# What you need to do:
When a line of the records contains "changed", copy it.

[[ Data open ]]

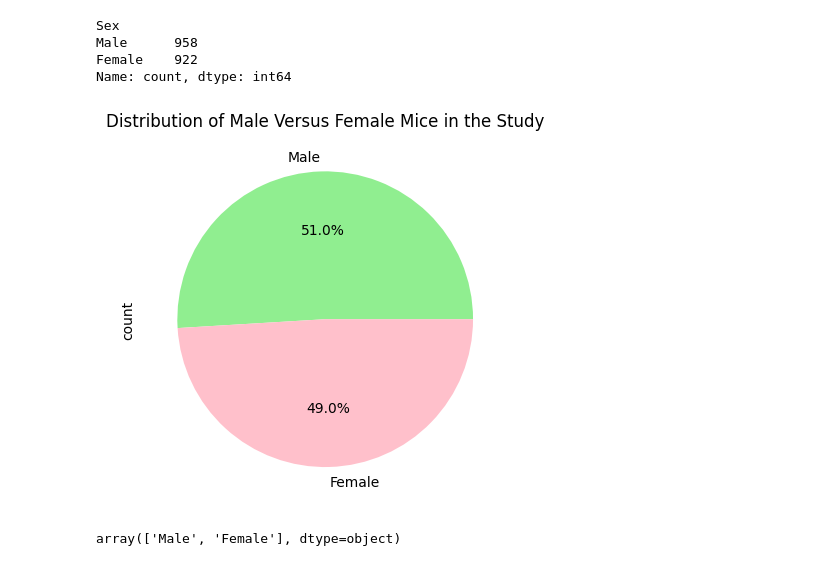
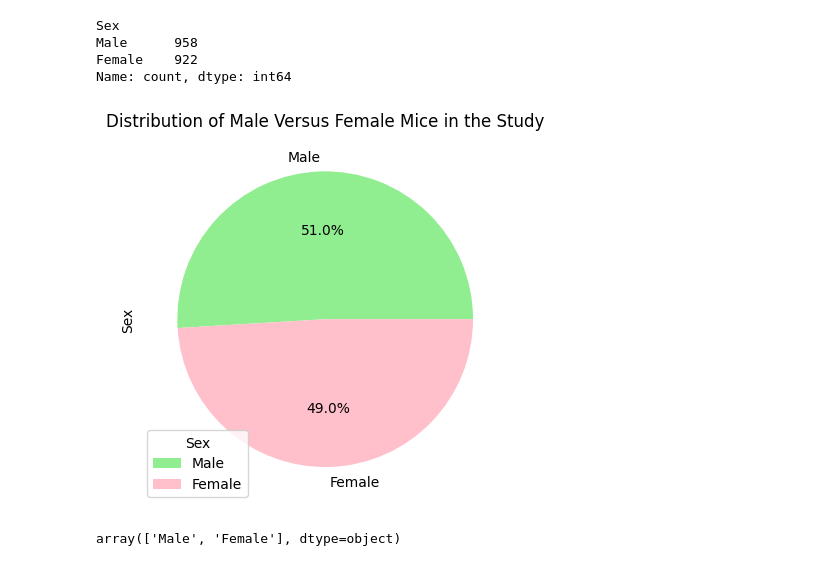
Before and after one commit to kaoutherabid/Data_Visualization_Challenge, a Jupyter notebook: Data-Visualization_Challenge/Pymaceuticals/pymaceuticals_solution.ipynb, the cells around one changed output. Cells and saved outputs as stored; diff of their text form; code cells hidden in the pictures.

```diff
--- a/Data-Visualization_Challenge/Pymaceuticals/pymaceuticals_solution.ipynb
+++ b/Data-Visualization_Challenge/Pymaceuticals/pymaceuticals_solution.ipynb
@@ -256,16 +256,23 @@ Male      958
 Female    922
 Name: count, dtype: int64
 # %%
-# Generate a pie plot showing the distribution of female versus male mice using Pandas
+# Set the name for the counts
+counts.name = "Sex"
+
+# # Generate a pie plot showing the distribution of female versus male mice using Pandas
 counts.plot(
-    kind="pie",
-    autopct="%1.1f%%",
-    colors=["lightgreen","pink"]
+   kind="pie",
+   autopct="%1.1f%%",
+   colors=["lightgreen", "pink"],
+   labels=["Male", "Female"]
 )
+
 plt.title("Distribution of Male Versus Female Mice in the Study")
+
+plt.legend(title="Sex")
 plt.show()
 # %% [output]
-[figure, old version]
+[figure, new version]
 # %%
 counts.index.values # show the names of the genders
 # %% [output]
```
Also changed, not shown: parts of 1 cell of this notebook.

[[ Data closed ]]
[[ Data open ]]

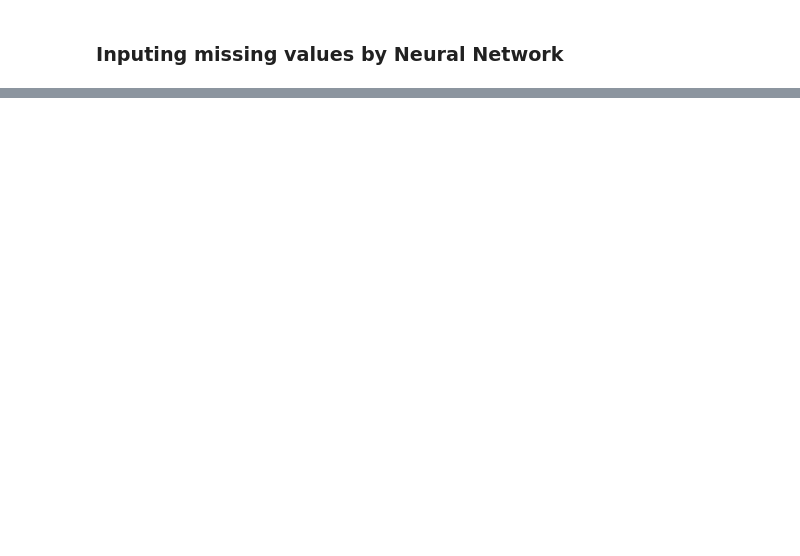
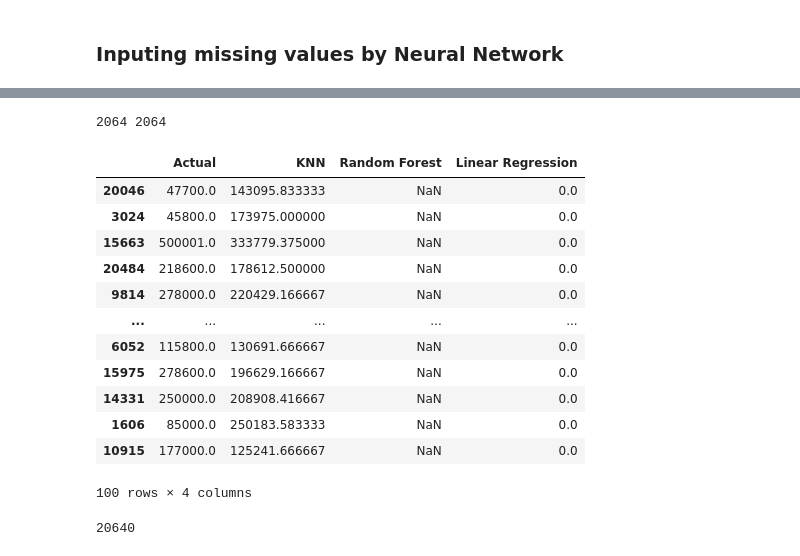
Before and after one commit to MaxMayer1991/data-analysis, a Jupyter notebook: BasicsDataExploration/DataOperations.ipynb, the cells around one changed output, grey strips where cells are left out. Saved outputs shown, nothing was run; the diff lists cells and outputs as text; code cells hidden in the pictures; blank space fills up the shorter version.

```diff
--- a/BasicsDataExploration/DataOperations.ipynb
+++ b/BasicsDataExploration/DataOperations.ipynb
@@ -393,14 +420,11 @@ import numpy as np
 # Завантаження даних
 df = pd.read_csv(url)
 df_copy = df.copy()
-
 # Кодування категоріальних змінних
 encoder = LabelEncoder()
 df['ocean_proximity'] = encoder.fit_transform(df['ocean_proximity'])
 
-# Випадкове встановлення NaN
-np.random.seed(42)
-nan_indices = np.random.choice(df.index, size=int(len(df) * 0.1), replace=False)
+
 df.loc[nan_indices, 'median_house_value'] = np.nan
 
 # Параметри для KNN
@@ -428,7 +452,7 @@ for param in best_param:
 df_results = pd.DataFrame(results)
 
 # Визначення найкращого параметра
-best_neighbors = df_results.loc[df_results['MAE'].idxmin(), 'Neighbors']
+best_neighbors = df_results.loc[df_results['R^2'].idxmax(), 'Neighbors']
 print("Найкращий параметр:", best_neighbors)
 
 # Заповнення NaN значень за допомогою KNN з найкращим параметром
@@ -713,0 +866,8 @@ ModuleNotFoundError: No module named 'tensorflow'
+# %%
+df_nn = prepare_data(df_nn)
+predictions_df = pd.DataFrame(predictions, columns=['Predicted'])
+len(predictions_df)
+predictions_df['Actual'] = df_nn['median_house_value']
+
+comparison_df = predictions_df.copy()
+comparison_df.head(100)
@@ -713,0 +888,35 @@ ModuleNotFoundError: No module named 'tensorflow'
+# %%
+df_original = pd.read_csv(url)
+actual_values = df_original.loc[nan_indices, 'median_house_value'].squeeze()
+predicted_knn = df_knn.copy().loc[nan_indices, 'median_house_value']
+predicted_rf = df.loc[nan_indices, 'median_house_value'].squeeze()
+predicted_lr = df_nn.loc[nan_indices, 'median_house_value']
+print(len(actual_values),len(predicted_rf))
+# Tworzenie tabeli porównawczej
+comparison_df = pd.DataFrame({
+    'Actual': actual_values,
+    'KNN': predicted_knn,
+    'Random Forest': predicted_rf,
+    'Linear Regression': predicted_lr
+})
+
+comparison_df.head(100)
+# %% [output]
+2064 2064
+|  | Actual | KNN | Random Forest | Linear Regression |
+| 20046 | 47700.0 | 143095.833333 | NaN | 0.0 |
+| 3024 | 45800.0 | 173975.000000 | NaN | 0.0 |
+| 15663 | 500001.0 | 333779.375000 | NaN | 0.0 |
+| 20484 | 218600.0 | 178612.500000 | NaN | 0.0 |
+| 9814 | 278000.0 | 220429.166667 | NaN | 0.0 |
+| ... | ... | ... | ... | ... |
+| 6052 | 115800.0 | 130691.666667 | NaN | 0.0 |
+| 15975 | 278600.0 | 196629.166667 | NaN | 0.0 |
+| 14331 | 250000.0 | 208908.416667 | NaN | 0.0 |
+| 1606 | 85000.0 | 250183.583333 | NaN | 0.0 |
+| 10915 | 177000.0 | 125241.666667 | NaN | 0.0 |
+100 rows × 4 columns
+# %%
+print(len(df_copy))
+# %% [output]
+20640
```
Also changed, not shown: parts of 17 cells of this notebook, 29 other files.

[[ Data closed ]]

# Response area:
Before and after one commit to kaoutherabid/Data_Visualization_Challenge, a Jupyter notebook: Data-Visualization_Challenge/Pymaceuticals/pymaceuticals_solution.ipynb, the cells around one changed output. Cells and saved outputs as stored; diff of their text form; code cells hidden in the pictures.
Also changed, not shown: parts of 1 cell of this notebook.
Before and after one commit to MaxMayer1991/data-analysis, a Jupyter notebook: BasicsDataExploration/DataOperations.ipynb, the cells around one changed output, grey strips where cells are left out. Saved outputs shown, nothing was run; the diff lists cells and outputs as text; code cells hidden in the pictures; blank space fills up the shorter version.
Also changed, not shown: parts of 17 cells of this notebook, 29 other files.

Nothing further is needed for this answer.